# How to Plot3D when boundary of plot region doesn't return a number

I discovered an idiosyncrasy in how Plot3D works with an irregular region, in Mathematica 10: Plot3D first numerically evaluates the function at various points along the boundaries of the plot. If no point returns a number, an empty plot is returned even if the function may return values in its interior.

Consider the following toy example:

f[x_?NumericQ, y_?NumericQ] :=
If[x == 0. || y == 0. || 1 - x - y == 0.,
Indeterminate, 1]

g[x_?NumericQ, y_?NumericQ] := 1;


And now try plotting

Plot3D[f[x, y], {x, 0, 1}, {y, 0, 1 - x}]
(*Empty plot*)

Plot3D[g[x, y], {x, 0, 1}, {y, 0, 1 - x}]
(*Not empty plot*)

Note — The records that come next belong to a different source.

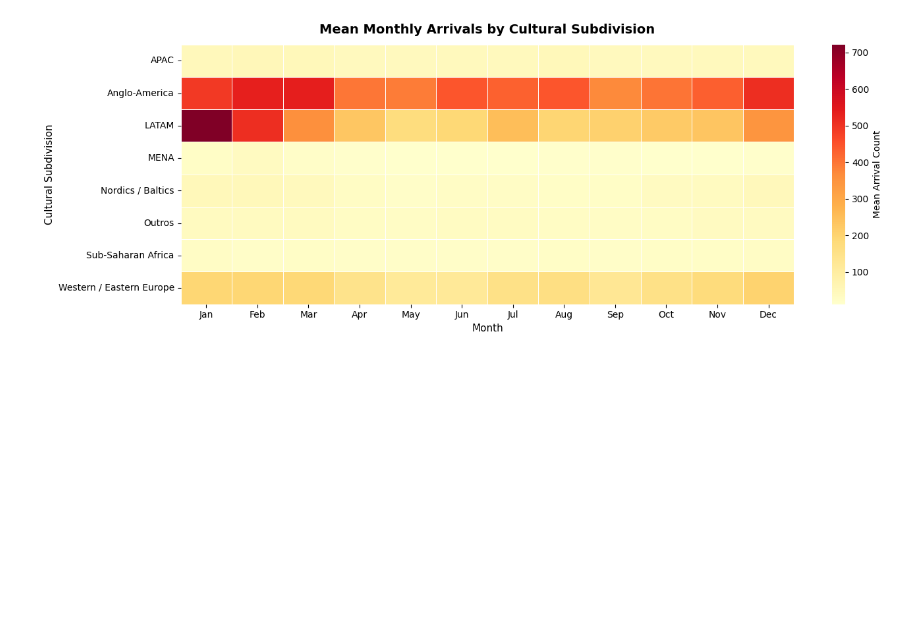
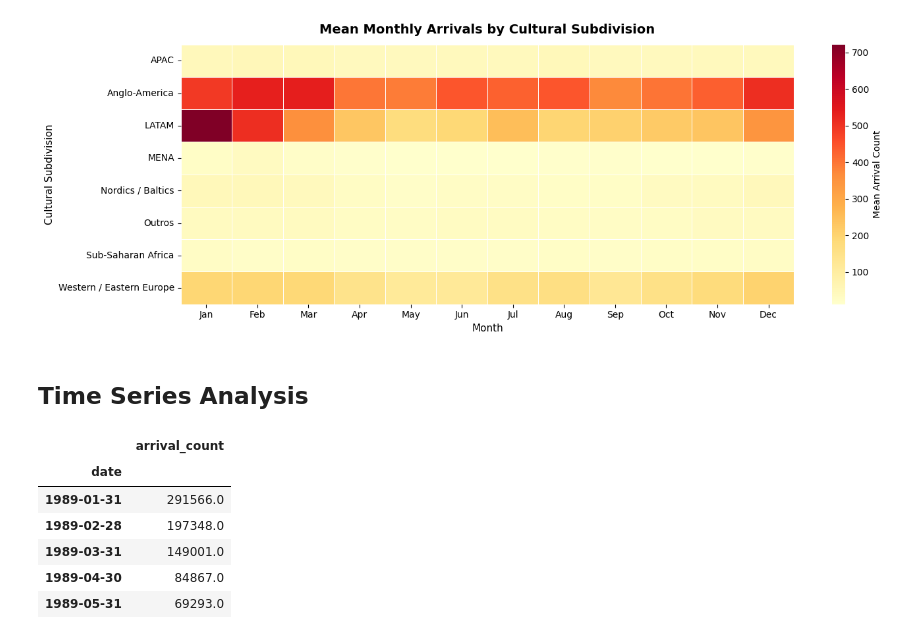
Before and after one commit to Gbrlmoraes/brazil_tourism_forecasting_benchmark, a Jupyter notebook: notebooks/3_exploratory_data_analysis.ipynb, the cells around one changed output. Drawn from its saved outputs; the diff is of its cells as text; code cells hidden in the pictures; blank space fills up the shorter version.

```diff
--- a/notebooks/3_exploratory_data_analysis.ipynb
+++ b/notebooks/3_exploratory_data_analysis.ipynb
@@ -551,3 +724,16 @@ ax.tick_params(axis='y', rotation=0)
 plt.tight_layout()
 # %% [output]
 [figure]
+# %% [markdown]
+## Time Series Analysis
+# %%
+monthly_df = df[['arrival_count']].resample('ME').sum()
+monthly_df.head()
+# %% [output]
+|  | arrival_count |
+| date |  |
+| 1989-01-31 | 291566.0 |
+| 1989-02-28 | 197348.0 |
+| 1989-03-31 | 149001.0 |
+| 1989-04-30 | 84867.0 |
+| 1989-05-31 | 69293.0 |
```
Also changed, not shown: parts of 19 cells of this notebook.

In the example above, f is like my real-case extremely complicated numerically-defined function; it chokes right on the boundary, and returns Indeterminate there. But I'd like to generate a plot for it.

A makeshift solution is to slightly shift the domain specification: Plot3D[f[x, y], {x, .0001, 1}, {y, .0001, 1 - x}]. Then a plot is displayed. But I find this unacceptable, because I can't automate this in any reasonable way.

A less makeshift solution is to generate a Table of values, and then ListPlot3D the result: data=Flatten[Table[f[x, y], {x, 0, 1, .05}, {y, 0, 1 - x, .05}], 1]; ListPlot3D[data]. This doesn't work so well because I lose the adaptive sampling algorithms of Plot3D.

Is there an option (documented or undocumented) that toggles how Plot3D works so that it tries a different set of points, before giving up? What else can I try?

• In my opinion, the example you present is too artificial to act as surrogate of your real problem. The solution for example is simply to replace f with g, but nothing so simple would probably work for the real case. – m_goldberg Jul 2 '17 at 22:59
• @m_goldberg g is unavailable. It's in the question for illustrative purposes only. – QuantumDot Jul 2 '17 at 23:05
• Plot3D[f[x, y] /. Indeterminate | Undefined :> f @@ Rescale[{x, y}, {0, 1}, {Sqrt@$MachineEpsilon,1 - Sqrt@$MachineEpsilon}], {x, 0, 1}, {y, 0, 1 - x}]? – Michael E2 Jul 3 '17 at 0:23
• @MichaelE2 that's a good way to go. I also found another possibility by using Exclusions (which works only if the boundary is known): Plot3D[f[x, y], {x, 0, 1}, {y, 0, 1 - x}, Exclusions -> x == 0] – QuantumDot Jul 3 '17 at 1:21
• When I use Exclusions`, I get an empty plot still. (I tried that first, in fact.) V10.4.1 (Mac). – Michael E2 Jul 3 '17 at 4:45